yesterday is aimed at bolstering an economy that is now in grave
danger of slipping into a recession.
By making a half-point rate reduction before the market even
opened - the first time it has done so in US history - the Fed was
seeking to bolster consumer and investor confidence in the wake of
last week's terrorist attacks.
The Fed move joins coordinated efforts by central banks in
Europe, Japan, and Canada to inject large amounts of money into the
Beyond that, corporate chieftains, brokerage firms, and even many
individual investors in the US pledged to buy stock yesterday in a
show of economic solidarity.
"It's obviously unprecedented what's happened in New York...,"
says Caroline Atkinson, a former Treasury official under President
Clinton, of the coordinated efforts to get the markets back up and
This latest Fed cut, which will lower short-term borrowing costs,
will be particularly important for businesses borrowing money to
get them through the tough times.
It will also help consumers, hit by layoff news as well as shaken
by last week's attacks, by reducing the interest rate on credit
cards and home-equity loans.
In fact, economists believe the Fed's aggressive move, combined
with some stimulative dollars from Congress, may do more than just
pull the economy out of its slump next year.
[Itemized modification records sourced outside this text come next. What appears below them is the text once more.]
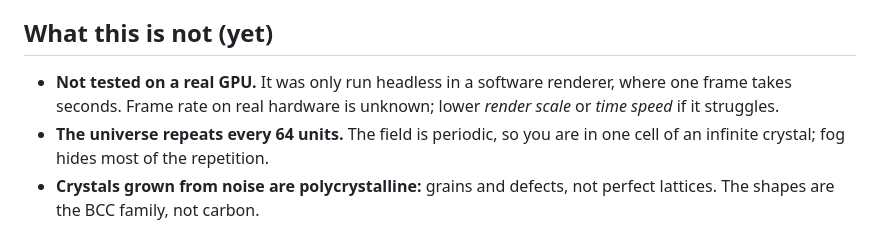
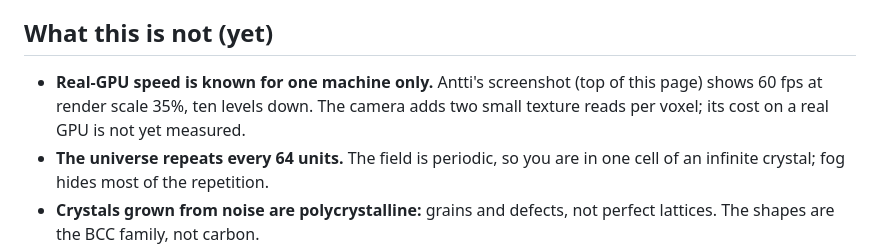
Before and after one commit to anttiluode/CrystalMoon, a Markdown page: README.md, the part around the change. Drawn GitHub-style.

Commit message:
README: real-GPU frame rate from Antti's run (60 fps at 35% render scale, level 10)
Co-Authored-By: Claude Opus 5.5 <noreply@anthropic.com>
Claude-Session: https://claude.ai/code/session_018PxjfwQiAcJwgMUoo2a5cg

```diff
--- a/README.md
+++ b/README.md
@@ -96,7 +96,7 @@ Found while calibrating: with the open sea at ε = −0.06, the crystal front cr
 
 ## What this is not (yet)
 
-- **Not tested on a real GPU.** It was only run headless in a software renderer, where one frame takes seconds. Frame rate on real hardware is unknown; lower *render scale* or *time speed* if it struggles.
+- **Real-GPU speed is known for one machine only.** Antti's screenshot (top of this page) shows 60 fps at render scale 35%, ten levels down. The camera adds two small texture reads per voxel; its cost on a real GPU is not yet measured.
 - **The universe repeats every 64 units.** The field is periodic, so you are in one cell of an infinite crystal; fog hides most of the repetition.
 - **Crystals grown from noise are polycrystalline:** grains and defects, not perfect lattices. The shapes are the BCC family, not carbon.
 - **The descent is one way.** Only two worlds live in memory, so the way back up is gone once you go down.
```
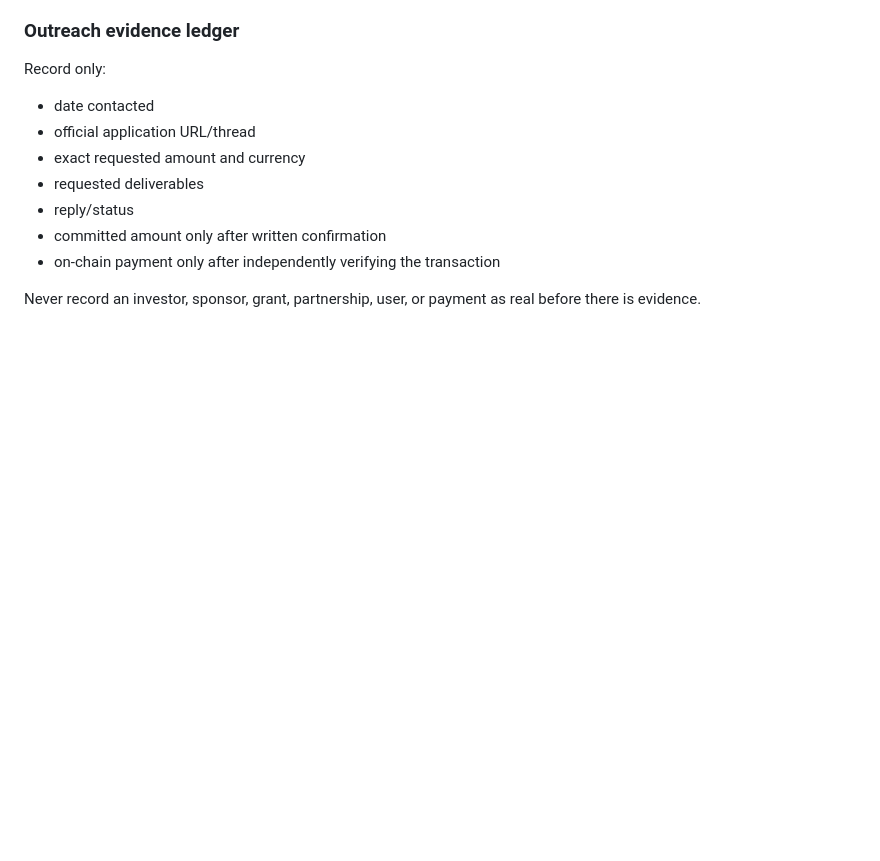
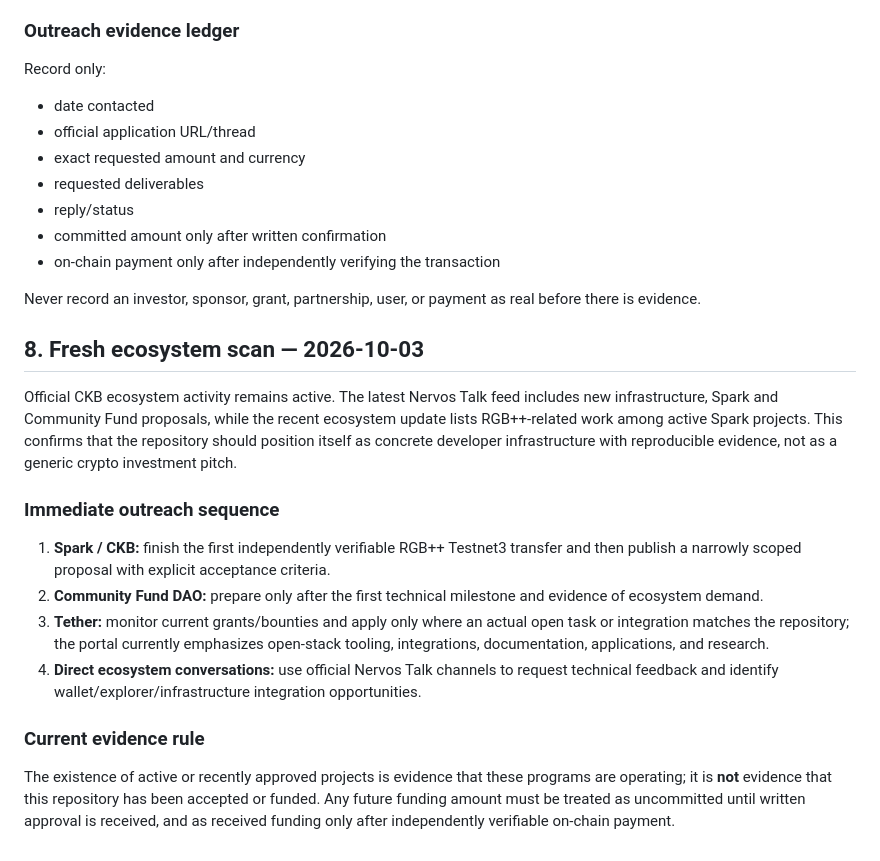
Before and after one commit to khandetube/rgbpp-utxo-lab, a Markdown page: docs/funding-targets-2026.md, the part around the change. Rendered like a GitHub page; blank space fills up the shorter version.

Commit message:
docs: refresh live funding and ecosystem scan

```diff
--- a/docs/funding-targets-2026.md
+++ b/docs/funding-targets-2026.md
@@ -118,3 +118,19 @@ Record only:
 - on-chain payment only after independently verifying the transaction
 
 Never record an investor, sponsor, grant, partnership, user, or payment as real before there is evidence.
+
+
+## 8. Fresh ecosystem scan — 2026-10-03
+
+Official CKB ecosystem activity remains active. The latest Nervos Talk feed includes new infrastructure, Spark and Community Fund proposals, while the recent ecosystem update lists RGB++-related work among active Spark projects. This confirms that the repository should position itself as concrete developer infrastructure with reproducible evidence, not as a generic crypto investment pitch.
+
+### Immediate outreach sequence
+
+1. **Spark / CKB:** finish the first independently verifiable RGB++ Testnet3 transfer and then publish a narrowly scoped proposal with explicit acceptance criteria.
+2. **Community Fund DAO:** prepare only after the first technical milestone and evidence of ecosystem demand.
+3. **Tether:** monitor current grants/bounties and apply only where an actual open task or integration matches the repository; the portal currently emphasizes open-stack tooling, integrations, documentation, applications, and research.
+4. **Direct ecosystem conversations:** use official Nervos Talk channels to request technical feedback and identify wallet/explorer/infrastructure integration opportunities.
+
+### Current evidence rule
+
+The existence of active or recently approved projects is evidence that these programs are operating; it is **not** evidence that this repository has been accepted or funded. Any future funding amount must be treated as uncommitted until written approval is received, and as received funding only after independently verifiable on-chain payment.
```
It could propel growth
"We're going to see quite a significant rebound here," says Lyle
Gramley, a former Federal Reserve governor and now a consulting
economist with the Mortgage Bankers Association in Washington.
The Fed's move yesterday followed an active week, when it
injected extra money into the system by purchasing $38.25 billion
worth of government bonds from investment firms. Usually, the Fed
sells or buys no more than a few billion dollars of bonds in a day.
And the Bank of Japan lent its struggling banks $17 billion one
day last week.
"We are committed to ensuring that this tragedy will not be
compounded by disruption to the global economy," stated the
governments of the US, Canada, Britain, Japan, Germany, Italy, and
In yesterday's move, the Fed not only cut rates and injected
money into the economy, but also assured financial institutions
that it would lend money to cover short-term cash needs. …